  3. Danone has a history of working closely with producer groups in Europe to establish contractual agreements that reflect the costs of production and a sustainable return on investment. The biggest impediment to this as a solution is the lack of trust that it would be a long term commitment. The organic consumer is clearly discriminating and selective in their purchases. Danone and Stonyfield have built a strong consumer loyalty based on the perception that they have mutually beneficial agreements with their producers. When they find out that organic brands are now controlled by big conventional companies (like Danone) consumers don’t like it. If the relationship with their producers was part of the branding of their product on an ongoing basis and had oversight from producer and consumer groups as well as the Department of Justice, this might be a proactive solution that could establish Danone as a leader in expanding the organic market based on sustainable producer pay price.

What is next?

Danone predicted that they would complete the merger by the end of 2016, which now seems unlikely. The Second Request will usually ask for more details on the nuts and bolts of how the deal may affect the market and, since this is the first mega merger/acquisition in organic dairy, the DOJ is obviously moving cautiously. Will New England legislators get involved? Will consumer groups concerned about the integrity of the organic label have an opportunity to present their concerns? Will producers be freed of their contractual restrictions by their buyers to comment on how this may affect the future of their family farms? There are more questions than answers and we do not have a crystal ball or the money to employ lawyers that specialize in representing interested parties in these situations.
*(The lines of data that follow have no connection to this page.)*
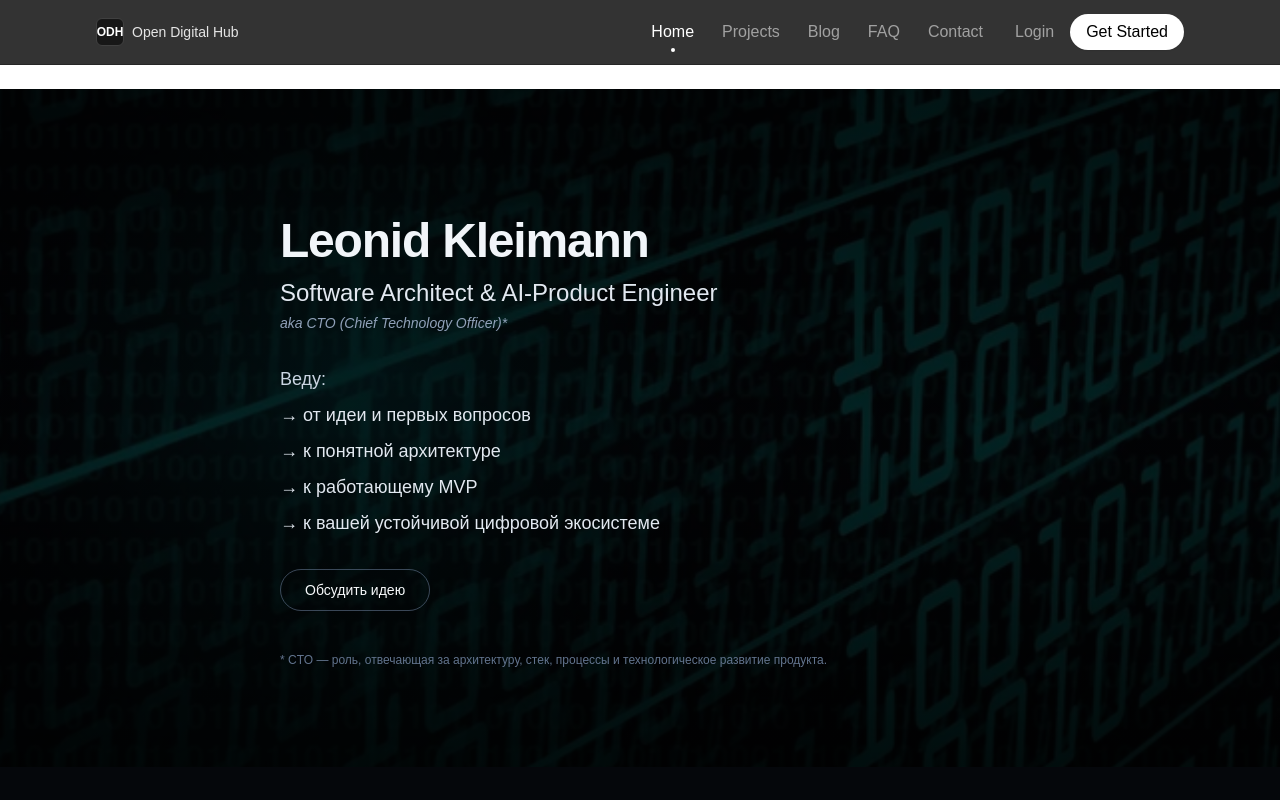
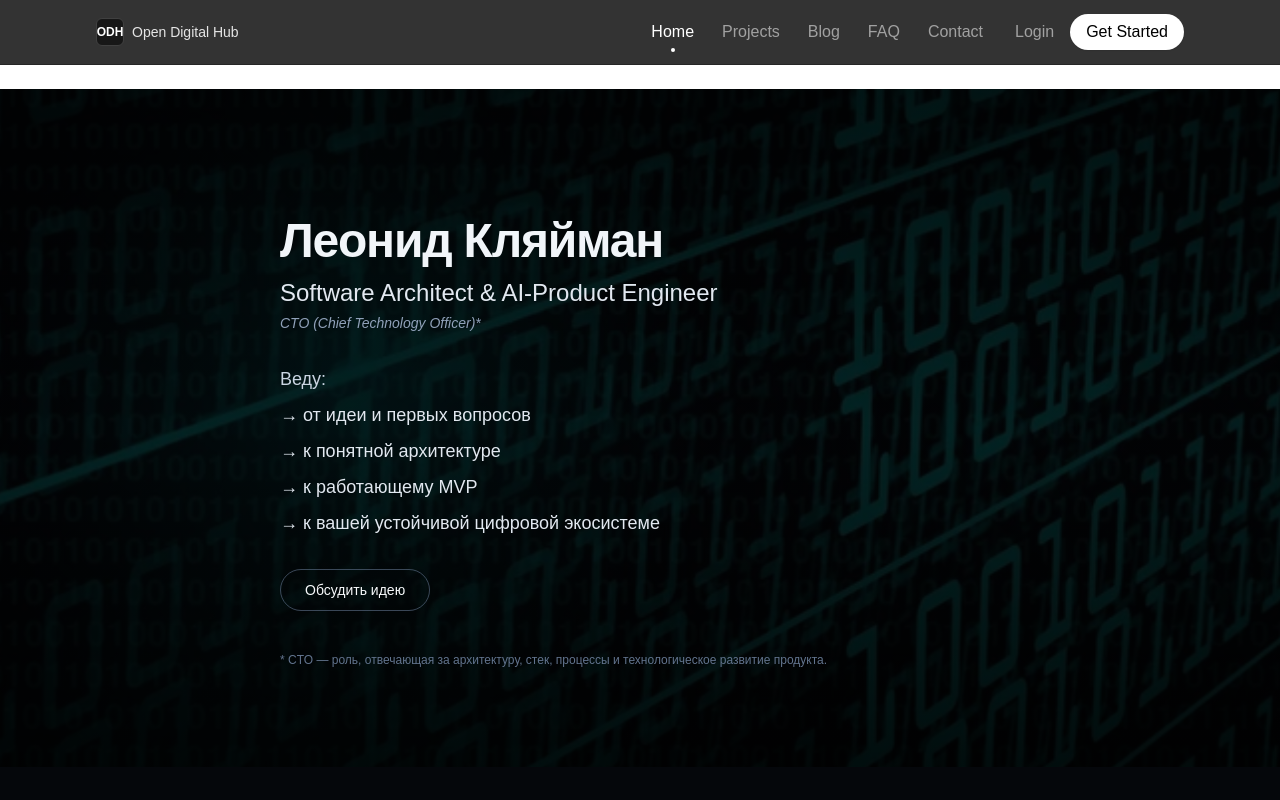
Before and after one commit to klb1963/digital-hub-web, a Next.js app: page / in a window 1280 px wide. Shown: the top 800 px of the page. Built offline with nearby package versions, Linux system fonts and the light colour scheme.

Commit message:
feat: update hero title with Russian name

```diff
--- a/src/sections/home/HeroSection.tsx
+++ b/src/sections/home/HeroSection.tsx
@@ -68,7 +68,7 @@ export function HeroSection() {
             variants={itemVariants}
             className="text-4xl font-semibold tracking-tight md:text-5xl"
           >
-            Leonid Kleimann
+            Леонид Кляйман
           </motion.h1>
 
           {/* Роль */}
@@ -84,7 +84,7 @@ export function HeroSection() {
             variants={itemVariants}
             className="mt-1 text-sm italic text-slate-400"
           >
-            aka CTO (Chief Technology Officer)*
+            CTO (Chief Technology Officer)*
           </motion.p>
 
           {/* Steps */}
```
If you think you will be affected by this merger/acquisition please let the DOJ know your concerns either directly or through NODPA.

To complain directly:

Citizen Complaint Center, Antitrust Division
950 Pennsylvania Ave., NW
Room 3322, Washington DC 20530